## DESCRIPTION OF THE TASK
Gather each line in the entries that includes the string "Computer".

------------

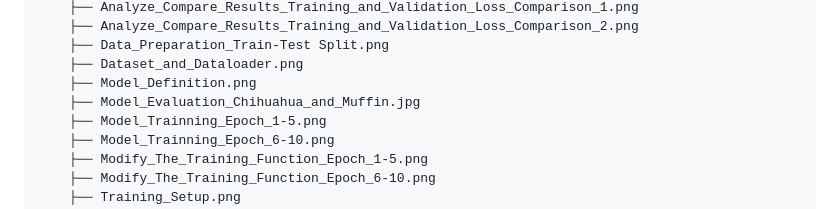
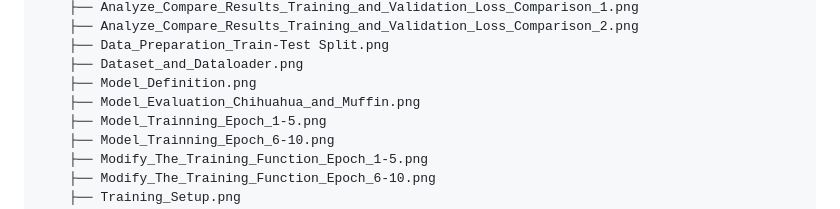
Before and after one commit to Chloe-Tu2/AI-Portfolio-Chloe-Tu, a Markdown page: Computer-Vision-ITAI1378/Project-07-CNN-Chihuahua-or-Muffin/README.md, the part around the change. GitHub-like rendering.

```diff
--- a/Computer-Vision-ITAI1378/Project-07-CNN-Chihuahua-or-Muffin/README.md
+++ b/Computer-Vision-ITAI1378/Project-07-CNN-Chihuahua-or-Muffin/README.md
@@ -99,7 +99,7 @@ Project-07-CNN-Chihuahua-or-Muffin/
     ├── Data_Preparation_Train-Test Split.png
     ├── Dataset_and_Dataloader.png
     ├── Model_Definition.png
-    ├── Model_Evaluation_Chihuahua_and_Muffin.jpg
+    ├── Model_Evaluation_Chihuahua_and_Muffin.png
     ├── Model_Trainning_Epoch_1-5.png
     ├── Model_Trainning_Epoch_6-10.png
     ├── Modify_The_Training_Function_Epoch_1-5.png
```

------------

## ANSWER TO THE EXERCISE
Before and after one commit to Chloe-Tu2/AI-Portfolio-Chloe-Tu, a Markdown page: Computer-Vision-ITAI1378/Project-07-CNN-Chihuahua-or-Muffin/README.md, the part around the change. GitHub-like rendering.
--- a/Computer-Vision-ITAI1378/Project-07-CNN-Chihuahua-or-Muffin/README.md
+++ b/Computer-Vision-ITAI1378/Project-07-CNN-Chihuahua-or-Muffin/README.md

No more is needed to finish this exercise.